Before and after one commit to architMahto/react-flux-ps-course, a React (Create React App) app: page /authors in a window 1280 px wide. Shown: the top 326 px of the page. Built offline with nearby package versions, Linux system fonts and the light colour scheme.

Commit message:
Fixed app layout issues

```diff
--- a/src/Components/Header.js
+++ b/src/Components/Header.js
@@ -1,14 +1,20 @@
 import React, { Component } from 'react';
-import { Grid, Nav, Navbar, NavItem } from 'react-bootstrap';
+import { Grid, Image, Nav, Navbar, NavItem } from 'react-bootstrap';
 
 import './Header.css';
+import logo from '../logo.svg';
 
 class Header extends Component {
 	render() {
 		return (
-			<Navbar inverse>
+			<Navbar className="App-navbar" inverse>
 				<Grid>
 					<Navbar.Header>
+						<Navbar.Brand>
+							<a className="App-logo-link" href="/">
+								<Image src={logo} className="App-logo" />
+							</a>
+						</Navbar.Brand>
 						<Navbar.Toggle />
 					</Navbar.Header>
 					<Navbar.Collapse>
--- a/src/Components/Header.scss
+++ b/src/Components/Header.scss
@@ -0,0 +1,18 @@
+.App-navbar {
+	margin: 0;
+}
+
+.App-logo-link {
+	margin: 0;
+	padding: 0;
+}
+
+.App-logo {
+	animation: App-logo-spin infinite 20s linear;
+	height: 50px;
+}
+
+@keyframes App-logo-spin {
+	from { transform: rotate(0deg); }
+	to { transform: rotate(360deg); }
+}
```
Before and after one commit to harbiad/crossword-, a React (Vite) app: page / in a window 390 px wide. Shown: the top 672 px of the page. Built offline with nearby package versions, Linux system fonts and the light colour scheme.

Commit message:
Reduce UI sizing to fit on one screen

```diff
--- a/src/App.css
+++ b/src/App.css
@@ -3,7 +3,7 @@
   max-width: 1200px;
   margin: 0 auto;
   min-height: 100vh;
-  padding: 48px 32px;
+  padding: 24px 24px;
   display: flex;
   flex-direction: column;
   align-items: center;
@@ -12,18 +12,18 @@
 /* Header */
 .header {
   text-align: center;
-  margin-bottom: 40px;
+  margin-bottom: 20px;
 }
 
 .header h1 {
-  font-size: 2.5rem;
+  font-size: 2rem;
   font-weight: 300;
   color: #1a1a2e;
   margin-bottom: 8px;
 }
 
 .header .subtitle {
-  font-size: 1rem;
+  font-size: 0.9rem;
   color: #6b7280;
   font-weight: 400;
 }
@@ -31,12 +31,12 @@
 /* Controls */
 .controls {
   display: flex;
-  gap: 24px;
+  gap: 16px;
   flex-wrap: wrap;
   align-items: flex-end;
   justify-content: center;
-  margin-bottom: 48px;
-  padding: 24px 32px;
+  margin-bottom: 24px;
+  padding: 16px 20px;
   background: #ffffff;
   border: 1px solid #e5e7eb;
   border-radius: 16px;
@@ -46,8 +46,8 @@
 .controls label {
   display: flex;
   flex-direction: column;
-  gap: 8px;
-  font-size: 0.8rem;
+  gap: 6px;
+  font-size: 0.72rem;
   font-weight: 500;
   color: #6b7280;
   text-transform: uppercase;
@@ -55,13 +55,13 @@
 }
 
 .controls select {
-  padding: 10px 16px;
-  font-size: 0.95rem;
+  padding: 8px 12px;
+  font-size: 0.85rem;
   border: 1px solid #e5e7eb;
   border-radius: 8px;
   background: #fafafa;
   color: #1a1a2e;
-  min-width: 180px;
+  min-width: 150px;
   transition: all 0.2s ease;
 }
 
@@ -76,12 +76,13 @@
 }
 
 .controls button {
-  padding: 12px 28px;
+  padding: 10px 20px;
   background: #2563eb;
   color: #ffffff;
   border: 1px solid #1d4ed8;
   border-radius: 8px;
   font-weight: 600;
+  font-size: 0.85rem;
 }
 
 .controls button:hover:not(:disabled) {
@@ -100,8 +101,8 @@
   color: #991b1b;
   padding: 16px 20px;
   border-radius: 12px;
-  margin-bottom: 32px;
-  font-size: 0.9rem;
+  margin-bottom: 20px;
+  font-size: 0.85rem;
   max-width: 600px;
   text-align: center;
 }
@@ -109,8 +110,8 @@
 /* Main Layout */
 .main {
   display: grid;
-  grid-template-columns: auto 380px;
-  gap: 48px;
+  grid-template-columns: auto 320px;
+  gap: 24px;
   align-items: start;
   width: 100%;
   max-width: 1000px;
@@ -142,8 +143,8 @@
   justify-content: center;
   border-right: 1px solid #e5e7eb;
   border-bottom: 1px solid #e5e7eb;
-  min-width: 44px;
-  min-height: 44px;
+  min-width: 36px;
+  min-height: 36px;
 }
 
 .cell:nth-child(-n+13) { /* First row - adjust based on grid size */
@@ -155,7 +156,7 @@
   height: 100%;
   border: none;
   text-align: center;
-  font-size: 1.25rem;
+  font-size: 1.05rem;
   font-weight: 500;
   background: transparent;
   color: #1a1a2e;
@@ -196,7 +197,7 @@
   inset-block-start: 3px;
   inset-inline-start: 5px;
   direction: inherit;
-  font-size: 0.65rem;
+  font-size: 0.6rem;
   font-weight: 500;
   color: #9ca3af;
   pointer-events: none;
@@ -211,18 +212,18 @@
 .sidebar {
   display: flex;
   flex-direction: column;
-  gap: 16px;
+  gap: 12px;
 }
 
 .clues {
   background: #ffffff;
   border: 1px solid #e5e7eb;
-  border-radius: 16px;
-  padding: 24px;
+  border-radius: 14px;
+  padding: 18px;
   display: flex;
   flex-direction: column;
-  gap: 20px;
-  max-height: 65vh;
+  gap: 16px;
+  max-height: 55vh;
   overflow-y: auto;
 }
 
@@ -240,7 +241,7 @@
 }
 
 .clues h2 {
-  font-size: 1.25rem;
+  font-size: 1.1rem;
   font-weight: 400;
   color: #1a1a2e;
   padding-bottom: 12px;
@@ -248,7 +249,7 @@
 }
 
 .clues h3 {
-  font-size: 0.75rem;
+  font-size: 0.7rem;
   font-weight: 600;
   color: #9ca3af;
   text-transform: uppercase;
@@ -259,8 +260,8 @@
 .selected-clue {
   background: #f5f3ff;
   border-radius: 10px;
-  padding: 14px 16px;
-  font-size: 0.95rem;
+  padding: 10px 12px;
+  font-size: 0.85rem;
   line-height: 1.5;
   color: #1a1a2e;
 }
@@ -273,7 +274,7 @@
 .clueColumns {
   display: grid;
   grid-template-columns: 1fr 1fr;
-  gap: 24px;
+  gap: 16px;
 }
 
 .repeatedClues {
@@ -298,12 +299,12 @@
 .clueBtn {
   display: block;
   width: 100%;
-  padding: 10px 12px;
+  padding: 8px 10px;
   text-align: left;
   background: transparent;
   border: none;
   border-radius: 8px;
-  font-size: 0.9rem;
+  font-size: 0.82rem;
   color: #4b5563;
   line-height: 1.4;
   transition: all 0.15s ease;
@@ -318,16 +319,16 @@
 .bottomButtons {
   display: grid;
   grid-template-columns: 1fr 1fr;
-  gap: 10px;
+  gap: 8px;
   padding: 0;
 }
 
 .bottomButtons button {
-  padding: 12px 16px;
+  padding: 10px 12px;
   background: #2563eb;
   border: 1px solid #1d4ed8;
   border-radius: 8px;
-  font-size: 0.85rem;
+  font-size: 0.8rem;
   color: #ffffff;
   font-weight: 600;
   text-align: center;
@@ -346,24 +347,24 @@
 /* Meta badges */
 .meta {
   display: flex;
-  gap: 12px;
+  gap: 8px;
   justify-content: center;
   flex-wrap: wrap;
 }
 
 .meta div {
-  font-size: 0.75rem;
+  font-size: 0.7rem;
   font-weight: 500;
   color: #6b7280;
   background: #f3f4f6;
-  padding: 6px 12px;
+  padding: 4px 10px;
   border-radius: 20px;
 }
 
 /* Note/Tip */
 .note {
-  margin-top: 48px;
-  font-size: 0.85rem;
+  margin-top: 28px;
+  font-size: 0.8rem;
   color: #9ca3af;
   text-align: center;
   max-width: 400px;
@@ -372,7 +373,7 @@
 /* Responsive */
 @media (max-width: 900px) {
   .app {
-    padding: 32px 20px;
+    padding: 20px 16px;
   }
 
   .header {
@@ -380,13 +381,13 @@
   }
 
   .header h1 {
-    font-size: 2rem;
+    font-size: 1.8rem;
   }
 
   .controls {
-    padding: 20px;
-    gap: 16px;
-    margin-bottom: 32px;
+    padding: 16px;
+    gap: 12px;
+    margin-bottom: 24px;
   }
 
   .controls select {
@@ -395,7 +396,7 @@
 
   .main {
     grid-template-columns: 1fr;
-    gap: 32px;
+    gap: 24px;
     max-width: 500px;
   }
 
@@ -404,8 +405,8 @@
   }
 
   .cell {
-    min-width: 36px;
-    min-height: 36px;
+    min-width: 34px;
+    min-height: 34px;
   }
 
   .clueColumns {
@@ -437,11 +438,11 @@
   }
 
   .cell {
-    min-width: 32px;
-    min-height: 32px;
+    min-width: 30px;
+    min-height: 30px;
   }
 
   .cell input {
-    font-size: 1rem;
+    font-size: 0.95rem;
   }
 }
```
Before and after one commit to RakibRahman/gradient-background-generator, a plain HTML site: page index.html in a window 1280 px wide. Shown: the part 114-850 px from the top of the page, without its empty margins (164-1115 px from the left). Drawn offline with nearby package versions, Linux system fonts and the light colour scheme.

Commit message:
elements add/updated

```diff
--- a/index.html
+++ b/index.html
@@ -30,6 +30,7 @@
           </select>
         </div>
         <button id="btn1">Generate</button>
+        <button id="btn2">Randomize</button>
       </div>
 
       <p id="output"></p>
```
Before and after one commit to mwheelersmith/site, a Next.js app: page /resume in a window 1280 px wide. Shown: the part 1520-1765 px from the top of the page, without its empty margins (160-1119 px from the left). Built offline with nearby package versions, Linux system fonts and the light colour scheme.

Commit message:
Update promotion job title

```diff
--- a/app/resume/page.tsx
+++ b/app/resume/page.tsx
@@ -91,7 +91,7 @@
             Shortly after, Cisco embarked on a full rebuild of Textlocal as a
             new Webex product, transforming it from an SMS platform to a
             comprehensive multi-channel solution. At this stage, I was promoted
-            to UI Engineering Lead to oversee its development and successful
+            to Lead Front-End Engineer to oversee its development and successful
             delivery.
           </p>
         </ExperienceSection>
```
___
Say how many lines in the entries include the word "items", with no text around the number.

3